Netflix is increasing its efforts in Asia after it commissioned more local content and began testing more aggressive price points, but one local rival is hitting back with a program to spotlight promising creators in the region.
Malaysia-headquartered Iflix, which operates in 26 countries across Africa, the Middle East and Asia, today announced a $5 million program to find 30 filmmakers across four of its largest markets: Indonesia, Malaysia, Bangladesh and the Philippines. The company, which has raised nearly $300 million from investors that include Sky, offers a freemium service with a paid tier that costs around $3 per month. It claims an audience of “millions” of users.
The 12-month initiative will be run alongside Next 10 Ventures, a digital content program from ex-YouTube exec Benjamin Grubbs, with the aim of helping would-be or part-time filmmakers to fully pursue their passion.
“There’s ad revenue in some markets but it may not be sufficient enough to enable you to have a full-time career,” Grubbs, who was previously YouTube’s global director of top creator partnerships, told TechCrunch in an interview. “A commitment upfront to support creative storytellers is a positive element for the ecosystem… there are things people want to do without waiting for brand sponsorship.”
In addition to financing, the program will provide mentoring, equipment and other assistance to produce content exclusively for Iflix.
Iflix launched its own original content program 18 months ago, and Craig Galvin — the company’s global head of content — said that the initiative isn’t just limited to creators’ local markets, which might be a logical assumption, given Netflix’s more global approach.
Instead, Galvin — who launched Iflix’s first short-form video program earlier this year — argued that there is the potential to reach Iflix’s global viewers.
“We do see our pathway to be more local-centric, but I do believe some of this content will travel well beyond their territories,” he told TechCrunch.
“For many, the remuneration isn’t quite there yet,” Galvin added. “So for us, it’s allowing them some scope to help reach their full potential.”
The short videos supported by the program won’t be quite as brief as the seconds-long shorts you’ll find on TikTok, the fast-growing video platform, since Galvin and Grubbs are seeking more episodic content. However, they remain open to “exploring experimentation” — potentially series of one-minute shorts — if such proposals are judged to resonate with audiences.
“There’s no definitive number, but we’re expecting around 1,500 pieces of content as part of this program,” Galvin said, adding that he hopes to expand the program to cover more, or all, of Iflix’s markets in the future.
Filmmakers wanting to apply to the program can do so on the website here.
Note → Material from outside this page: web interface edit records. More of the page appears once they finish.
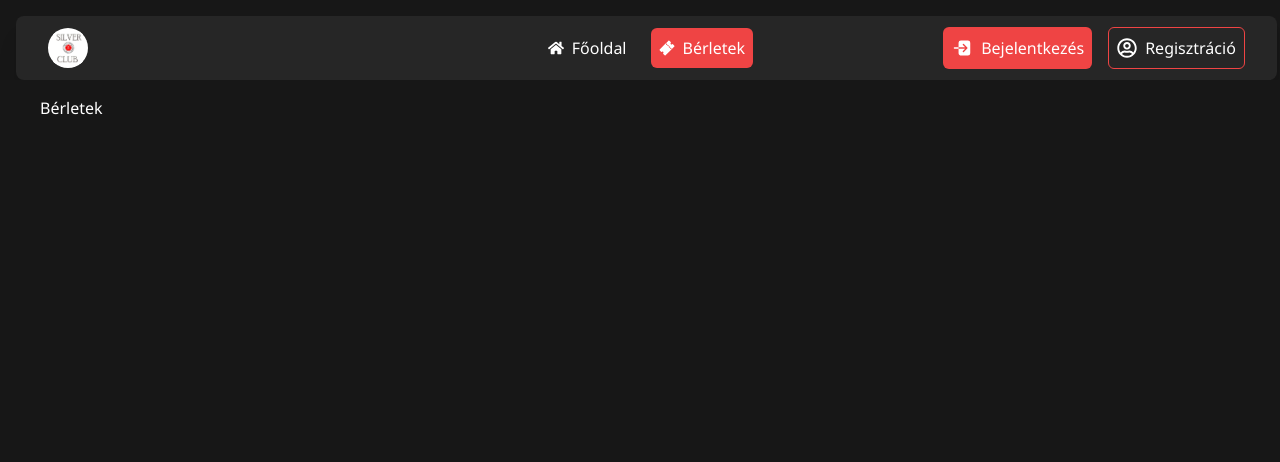
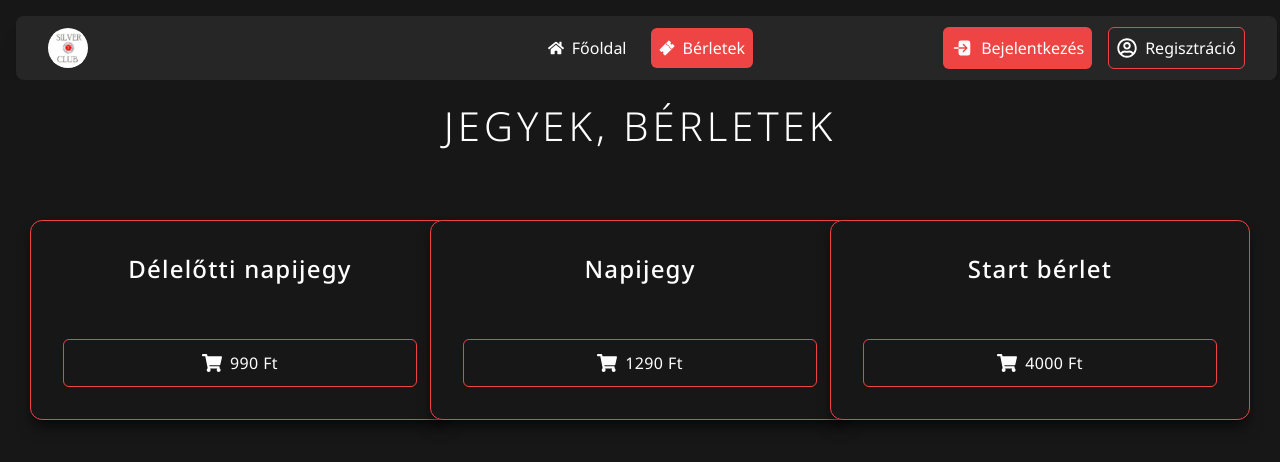
Before and after one commit to MilWaxQ/edzoterem, a Next.js app: page /berletek in a window 1280 px wide. Shown: the top 462 px of the page. Built offline with nearby package versions, Linux system fonts and the light colour scheme.

Commit message:
Tickets update

```diff
--- a/app/berletek/page.tsx
+++ b/app/berletek/page.tsx
@@ -1,8 +1,10 @@
 "use client";
 
 import NavBar from '@/components/navbar'
+import TicketCard from '@/components/ticketcard';
 import { motion } from 'framer-motion'
 import React from 'react'
+import { FaShoppingCart } from 'react-icons/fa';
 
 const Page = () => {
   return (
@@ -13,8 +15,13 @@ const Page = () => {
       variants={{
         visible: { opacity: 1 },
         hidden: { opacity: 0 }
-      }} className='min-h-screen bg-neutral-900 p-4 px-10 text-white flex flex-col items-start justify-start'>
-      <p>Bérletek</p>
+      }} className='min-h-screen bg-neutral-900 p-4 px-10 text-white flex flex-col items-start justify-start gap-16'>
+      <p className="text-[40px] uppercase tracking-widest font-light mx-auto">Jegyek, bérletek</p>
+      <div className='w-full min-h-[200px] h-auto grid grid-flow-row grid-cols-3 place-items-center gap-y-16 mb-8'>
+        <TicketCard title='Délelőtti napijegy' price={990} />
+        <TicketCard title='Napijegy' price={1290} />
+        <TicketCard title='Start bérlet' price={4000} />
+      </div>
     </motion.div>
   )
 }
--- /dev/null
+++ b/components/ticketcard.tsx
@@ -0,0 +1,18 @@
+import React from 'react'
+import { FaShoppingCart } from 'react-icons/fa'
+
+interface TicketCardProps {
+  title: string
+  price: number
+}
+
+const TicketCard: React.FC<TicketCardProps> = ({title, price}) => {
+  return (
+    <div className='w-[420px] h-[200px] bg-neutral-900 border border-red-500 rounded-xl shadow-lg hover:shadow-2xl hover:shadow-black/80 shadow-black/50 flex flex-col items-center justify-between p-8 hover:scale-[1.01] transition'>
+      <p className='tracking-wider text-2xl font-medium'>{title}</p>
+      <div className='w-full h-12 bg-transparent border border-red-500 hover:bg-red-500 rounded-md cursor-pointer flex flex-row items-center justify-center gap-2 tracking-wide transition-colors'><FaShoppingCart size={20}/>{price} Ft</div>
+    </div>
+  )
+}
+
+export default TicketCard
```
Also changed, not shown: components/newscardlarge.tsx (+2 -2 lines).
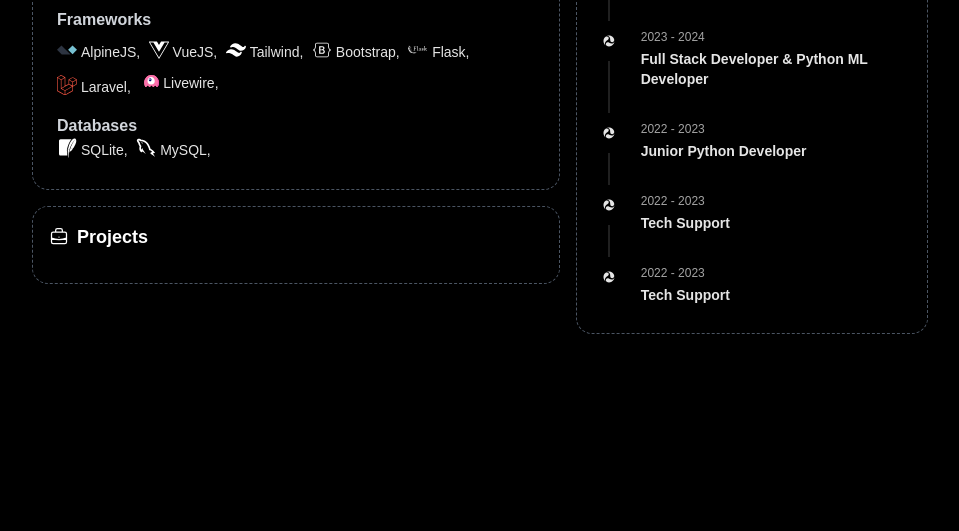
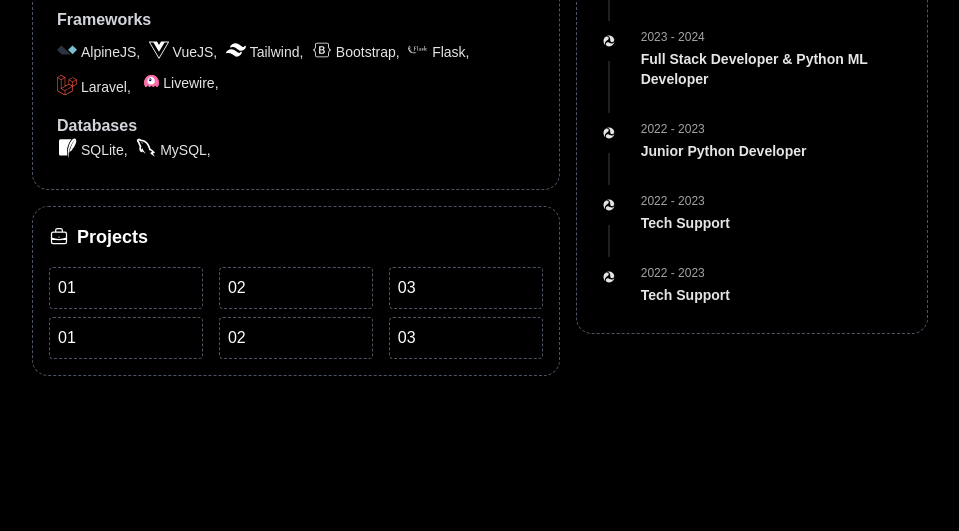
Before and after one commit to Pedrokels/MyWebsite, a plain HTML site: page index.html in a window 1280 px wide. Shown: the part 748-1279 px from the top of the page, without its empty margins (160-1119 px from the left). Drawn offline with nearby package versions, Linux system fonts and the light colour scheme; a web font is replaced by a local one.

Commit message:
started creating project card with grid format

```diff
--- a/index.html
+++ b/index.html
@@ -159,7 +159,6 @@
                                     </div>
                                 </div>
                             </div>
-
 
                             <div class="flex flex-row items-center mt-3">
                                 <div class="flex-1 inline-flex items-center space-x-[0]">
@@ -514,7 +513,22 @@
                             </svg>
                             <h2 class="text-lg font-bold">Projects</h2>
                         </div>
+
+                        <div class="grid grid-cols-3 gap-4">
+                            <div class="border border-dashed rounded p-2 border-black dark:border-gray-600">01</div>
+                            <div class="border border-dashed rounded p-2 border-black dark:border-gray-600">02</div>
+                            <div class="border border-dashed rounded p-2 border-black dark:border-gray-600">03</div>
+                        </div>
+                        <div class="grid grid-cols-3 gap-4 mt-2">
+                            <div class="border border-dashed rounded p-2 border-black dark:border-gray-600">01</div>
+                            <div class="border border-dashed rounded p-2 border-black dark:border-gray-600">02</div>
+                            <div class="border border-dashed rounded p-2 border-black dark:border-gray-600">03</div>
+                        </div>
                     </div>
+
+
+
+
                 </div>
                 <!--3RD EXPERIENCE-->
                 <div class="row-span-2 md:row-span-3 col-span-3 md:col-span-1">
```
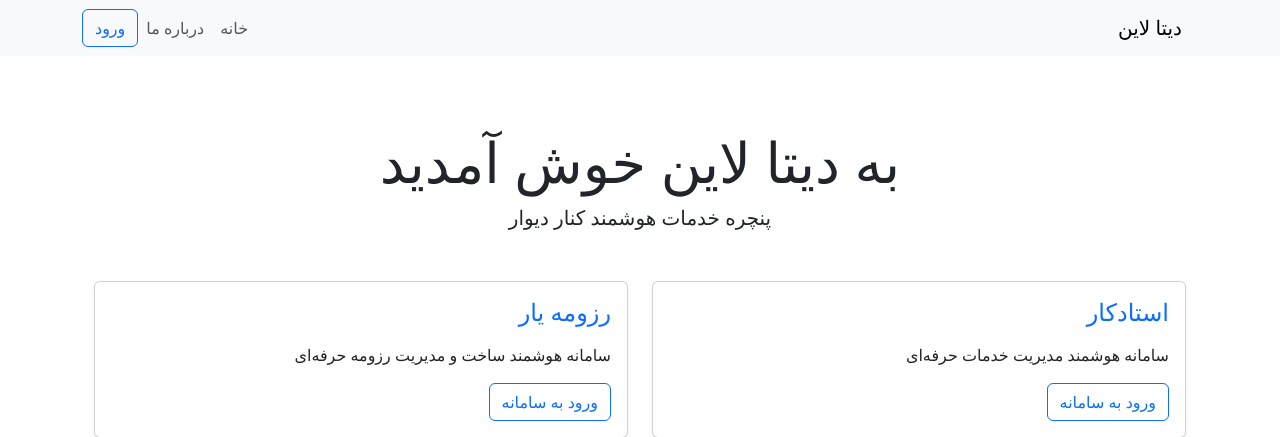
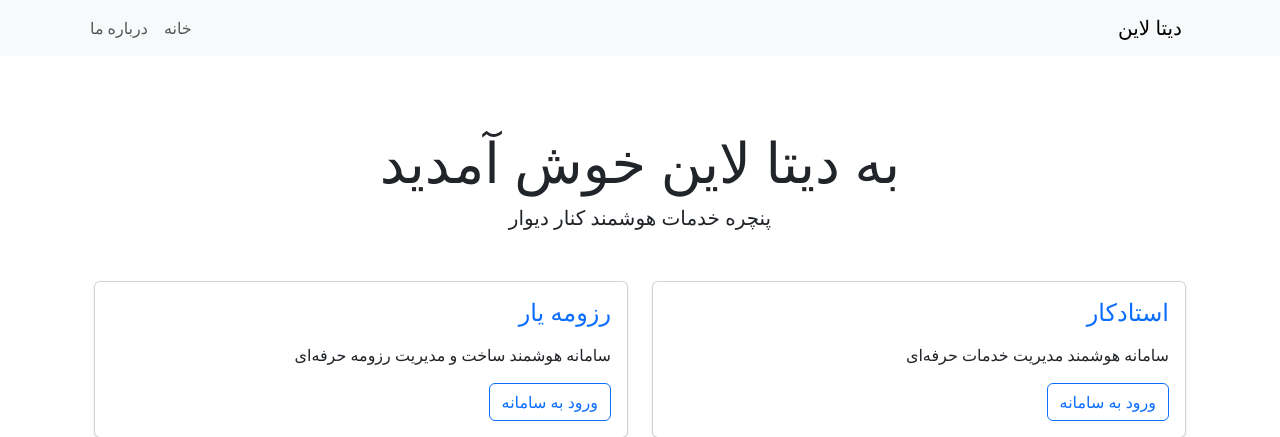
Before and after one commit to khoshraftar/data-line, a Django app: page / in a window 1280 px wide. Shown: the top 437 px of the page. Run offline with Django 5.2, Linux system fonts and the light colour scheme; some libraries are stand-ins or nearby versions.

Commit message:
Remove login and dashboard links from base template

```diff
--- a/templates/base.html
+++ b/templates/base.html
@@ -26,13 +26,6 @@
                         <a class="nav-link" href="{% url 'about' %}">درباره ما</a>
                     </li>
                 </ul>
-                <div class="d-flex">
-                    {% if user.is_authenticated %}
-                        <a href="{% url 'dashboard:dashboard' %}" class="btn btn-outline-primary me-2">داشبورد</a>
-                    {% else %}
-                        <a href="{% url 'oauth:login' %}" class="btn btn-outline-primary">ورود</a>
-                    {% endif %}
-                </div>
             </div>
         </div>
     </nav>
```
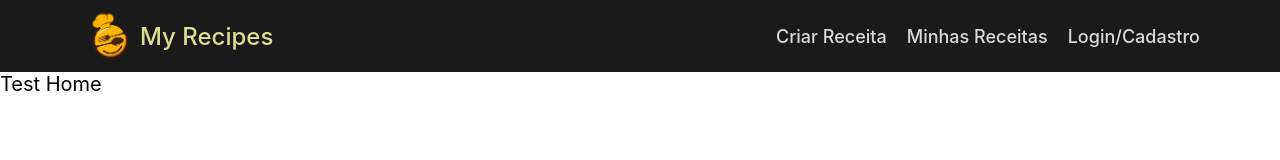
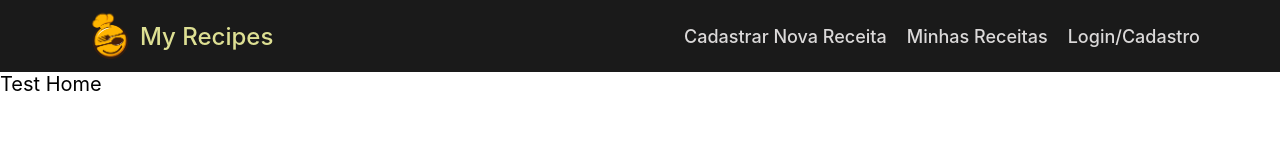
Before and after one commit to vctrr1/my-recipes-mern, a React (Vite) app in the folder client/: page / in a window 1280 px wide. Shown: the top 160 px of the page. Built offline with nearby package versions, Linux system fonts and the light colour scheme.

Commit message:
change navbar item

```diff
--- a/client/src/components/navBar.jsx
+++ b/client/src/components/navBar.jsx
@@ -11,7 +11,7 @@ export const NavBar = () => {
       <div>
         <div className="nav-container">
           <NavLink to={"/create-recipe"} className="nav">
-            Criar Receita
+            Cadastrar Nova Receita
           </NavLink>
           <NavLink to={"/saved-recipes"} className="nav">
             Minhas Receitas
```
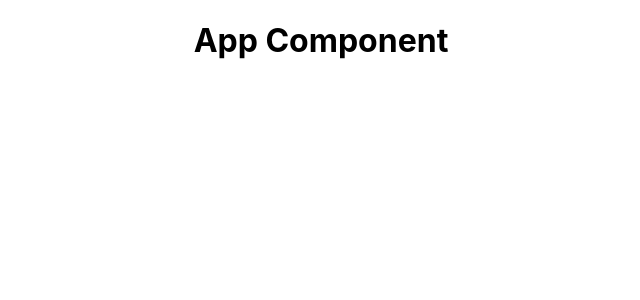
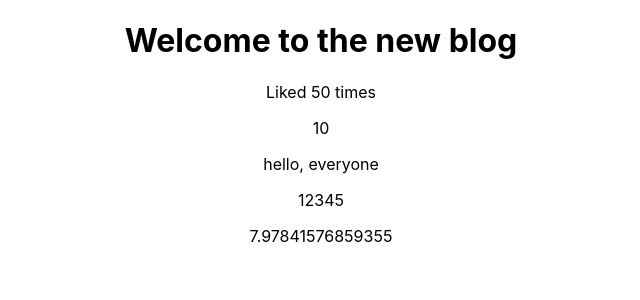
Before and after one commit to oscarolsson94/reactCourse, a JavaScript app in the folder blog/: page / in a window 1280 px wide. Shown: the top 300 px of the page, without its empty margins (319-959 px from the left). Built offline with nearby package versions, Linux system fonts and the light colour scheme; the HTML template or start-up script is replaced by a standard one.

Commit message:
dynamic values

```diff
--- a/blog/src/App.js
+++ b/blog/src/App.js
@@ -1,10 +1,22 @@
 import './App.css';
 
 function App() {
+    const title = "Welcome to the new blog";
+    const likes = 50;
+    const link = "http://www.google.com";
+
   return (
     <div className="App">
         <div className="content">
-              <h1>App Component</h1>
+              <h1>{title}</h1>
+              <p>Liked {likes} times</p>
+
+              <p>{ 10 }</p>
+              <p>{ "hello, everyone" }</p>
+              <p>{ [1,2,3,4,5] }</p>
+              <p>{Math.random() * 10}</p>
+
+              <a href={link}></a>
         </div>
     </div>
   );
```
One obvious comparison to the Iflix initiative is Viddsee, a Singapore-based streaming service that features short video content from independent filmmakers in Asia and beyond.
Founded in 2012, Viddsee has raised a little over $2 million to date, and it recently introduced a crowdfunding feature that allows filmmakers to raise money directly from its global audience. The company has also helped filmmakers to find brand sponsors in order to get the checks required to fund production.